Witness paid secretly
A witness in a murder case was secretly paid by government agents; it's a fact never revealed to juries or to defense attorneys in court trials for a Memphis man who has maintained his innocence for nearly two decades.
Andrew Thomas was convicted in 2001 of the 1997 shooting death of an armored truck driver. He's appealed the conviction (and lost) several times. But last week the U.S. Court of Appeals for the Sixth Circuit heard the case again, this time to consider whether or not open knowledge of a $750 payment to a key witness would have changed the outcome of the trial.
The payment to the witness was made while the U.S. Attorney prosecuted the case. The case became a murder trial when the victim died two years after the shooting. Shelby County District Attorney General (SCDAG) Amy Weirich was the lead prosecutor on Thomas' murder trial. She did not disclose the fact that the witness had been paid to Thomas' attorneys or to jury members during the trial. It is not known if Weirich knew about the payment.
Oral arguments were slated to continue this week in the appeals court on Thomas' case.
State seeks more discipline on Weirich
State attorneys want to increase disciplinary actions against SCDAG Weirich.
Weirich already faces discipline from the Tennessee Supreme Court's Board of Professional Responsibility (TBPR) for her conduct during the 2009 murder trial of Noura Jackson. Weirich was the lead attorney on the case.
- Amy Weirich

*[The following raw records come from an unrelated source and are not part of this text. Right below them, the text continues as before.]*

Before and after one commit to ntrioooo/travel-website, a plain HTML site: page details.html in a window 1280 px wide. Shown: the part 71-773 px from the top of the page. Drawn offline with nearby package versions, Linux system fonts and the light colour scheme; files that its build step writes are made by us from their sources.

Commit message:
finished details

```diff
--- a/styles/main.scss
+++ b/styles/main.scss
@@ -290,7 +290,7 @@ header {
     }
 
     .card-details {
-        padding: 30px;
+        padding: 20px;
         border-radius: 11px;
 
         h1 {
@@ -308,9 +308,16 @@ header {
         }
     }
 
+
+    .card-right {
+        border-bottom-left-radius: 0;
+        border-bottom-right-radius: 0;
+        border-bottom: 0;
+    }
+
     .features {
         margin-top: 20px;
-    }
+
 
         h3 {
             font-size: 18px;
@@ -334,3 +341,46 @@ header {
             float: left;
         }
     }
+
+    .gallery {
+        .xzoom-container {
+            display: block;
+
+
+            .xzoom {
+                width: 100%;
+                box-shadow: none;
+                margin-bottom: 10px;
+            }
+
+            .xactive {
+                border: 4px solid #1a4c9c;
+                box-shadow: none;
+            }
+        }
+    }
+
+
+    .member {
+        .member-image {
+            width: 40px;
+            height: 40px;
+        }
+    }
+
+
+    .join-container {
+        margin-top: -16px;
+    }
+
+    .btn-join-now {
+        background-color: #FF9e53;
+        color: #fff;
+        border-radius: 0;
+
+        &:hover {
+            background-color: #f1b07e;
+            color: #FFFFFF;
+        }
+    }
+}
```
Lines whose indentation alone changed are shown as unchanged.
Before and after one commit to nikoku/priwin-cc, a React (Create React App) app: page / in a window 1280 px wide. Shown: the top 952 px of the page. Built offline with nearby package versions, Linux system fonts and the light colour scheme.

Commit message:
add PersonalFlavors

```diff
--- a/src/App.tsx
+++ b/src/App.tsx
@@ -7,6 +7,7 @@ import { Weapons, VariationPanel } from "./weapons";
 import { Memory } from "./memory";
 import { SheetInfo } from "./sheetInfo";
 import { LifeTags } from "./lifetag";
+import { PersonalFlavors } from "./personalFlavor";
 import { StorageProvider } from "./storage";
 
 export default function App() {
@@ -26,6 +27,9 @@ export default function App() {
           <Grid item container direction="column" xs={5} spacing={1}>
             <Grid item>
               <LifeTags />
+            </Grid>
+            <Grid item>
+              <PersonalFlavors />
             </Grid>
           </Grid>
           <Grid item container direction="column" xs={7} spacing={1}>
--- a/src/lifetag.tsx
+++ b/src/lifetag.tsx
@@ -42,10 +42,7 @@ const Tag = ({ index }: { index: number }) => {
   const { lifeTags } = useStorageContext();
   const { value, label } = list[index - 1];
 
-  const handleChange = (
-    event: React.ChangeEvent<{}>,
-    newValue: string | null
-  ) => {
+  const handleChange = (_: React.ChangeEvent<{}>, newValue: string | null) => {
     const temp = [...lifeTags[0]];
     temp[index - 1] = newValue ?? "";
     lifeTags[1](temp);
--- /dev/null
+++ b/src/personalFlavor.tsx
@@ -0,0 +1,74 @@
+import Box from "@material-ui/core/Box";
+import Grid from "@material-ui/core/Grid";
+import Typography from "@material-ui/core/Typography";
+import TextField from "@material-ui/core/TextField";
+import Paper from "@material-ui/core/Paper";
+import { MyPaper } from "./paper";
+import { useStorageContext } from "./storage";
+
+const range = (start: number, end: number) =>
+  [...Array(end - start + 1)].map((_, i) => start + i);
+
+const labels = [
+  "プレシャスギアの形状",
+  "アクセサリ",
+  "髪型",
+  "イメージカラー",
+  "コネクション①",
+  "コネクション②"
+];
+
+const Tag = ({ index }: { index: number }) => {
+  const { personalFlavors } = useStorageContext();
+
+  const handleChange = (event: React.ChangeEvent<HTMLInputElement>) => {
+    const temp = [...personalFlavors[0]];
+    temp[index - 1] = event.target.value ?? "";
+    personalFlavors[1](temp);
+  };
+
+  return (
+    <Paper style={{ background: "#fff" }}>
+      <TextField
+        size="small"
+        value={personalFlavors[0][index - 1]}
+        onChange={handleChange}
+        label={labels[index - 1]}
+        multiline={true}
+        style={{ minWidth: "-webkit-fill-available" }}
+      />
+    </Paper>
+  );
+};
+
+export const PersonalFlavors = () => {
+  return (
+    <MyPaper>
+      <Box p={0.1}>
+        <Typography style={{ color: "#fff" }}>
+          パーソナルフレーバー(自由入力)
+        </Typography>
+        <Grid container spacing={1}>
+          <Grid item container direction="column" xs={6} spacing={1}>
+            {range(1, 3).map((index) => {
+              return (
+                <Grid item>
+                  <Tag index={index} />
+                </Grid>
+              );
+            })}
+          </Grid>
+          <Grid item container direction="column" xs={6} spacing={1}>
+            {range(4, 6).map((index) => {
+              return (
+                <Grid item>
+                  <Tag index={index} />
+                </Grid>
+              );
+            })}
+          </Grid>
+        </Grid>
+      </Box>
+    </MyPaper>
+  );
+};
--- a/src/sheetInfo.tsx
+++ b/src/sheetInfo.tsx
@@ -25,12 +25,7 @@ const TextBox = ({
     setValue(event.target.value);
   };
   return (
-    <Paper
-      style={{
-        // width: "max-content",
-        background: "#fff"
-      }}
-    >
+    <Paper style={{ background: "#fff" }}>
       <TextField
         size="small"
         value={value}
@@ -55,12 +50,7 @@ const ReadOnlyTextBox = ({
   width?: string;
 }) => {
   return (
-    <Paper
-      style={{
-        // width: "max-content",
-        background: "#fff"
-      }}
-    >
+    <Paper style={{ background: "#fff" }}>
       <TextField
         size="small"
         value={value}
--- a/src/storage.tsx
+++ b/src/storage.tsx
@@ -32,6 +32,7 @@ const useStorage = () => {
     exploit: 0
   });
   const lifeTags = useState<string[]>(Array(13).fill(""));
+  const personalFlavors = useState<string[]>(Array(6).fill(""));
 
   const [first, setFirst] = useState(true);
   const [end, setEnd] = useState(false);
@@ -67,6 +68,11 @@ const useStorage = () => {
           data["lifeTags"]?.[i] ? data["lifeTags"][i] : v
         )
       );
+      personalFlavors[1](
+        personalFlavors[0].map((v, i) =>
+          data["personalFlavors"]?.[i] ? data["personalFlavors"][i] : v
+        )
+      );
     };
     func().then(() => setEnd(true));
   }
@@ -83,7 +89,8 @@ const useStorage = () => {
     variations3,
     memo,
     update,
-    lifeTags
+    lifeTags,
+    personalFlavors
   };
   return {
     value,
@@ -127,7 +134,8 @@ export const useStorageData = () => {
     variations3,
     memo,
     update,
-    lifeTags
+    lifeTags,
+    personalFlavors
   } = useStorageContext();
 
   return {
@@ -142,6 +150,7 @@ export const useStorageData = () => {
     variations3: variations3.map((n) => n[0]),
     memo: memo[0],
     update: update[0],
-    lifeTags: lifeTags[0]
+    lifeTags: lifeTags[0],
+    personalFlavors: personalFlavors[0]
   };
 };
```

State attorneys say Weirich never reviewed a critical piece of evidence, a handwritten statement from a witness. Therefore, she could not have determined whether or not the evidence would help Jackson's case, and "failed to exercise appropriate diligence in this matter."
No charges filed in police shooting death
The officers involved in last year's shooting death of Jonathan Bratcher will not face criminal charges, according to Weirich.
Bratcher, 32, was killed by police in January. He fired at officers after fleeing his vehicle to avoid arrest. Weirich said the officers had "lawful justification" to fire their weapons.
Big green goes green
An investment fund spent $3.2 million here to increase Memphis recycling efforts.
Officials announced last week the Closed Loop Fund loaned the amount to the city to aid the transition from a dual-stream recycling system to single-stream recycling.
The city will use the funds to buy 40,000 96-gallon recycling bins. The new, larger carts are expected to help divert 17,000 tons of trash from local landfills annually.
Raleigh Springs Mall project readies for take off
A judge could sign an order next week that would allow the much-delayed Raleigh Springs Mall project to get off the ground.
The plan would raze the existing mall building to make way for a new town center that would include a police precinct, a library, a green space, and more.
A tentative agreement has been reached between the city and one of the last remaining property owners in the mall area, said Memphis City Council member Bill Morrison. The agreement only needs the blessing of Shelby County Circuit Court Judge James Russell, who is set to review the matter on Friday, Nov. 18th.
The city council approved a vision plan for the Raleigh Redevelopment Project in November 2013. A year later, the council approved $23.7 million for the transformation project.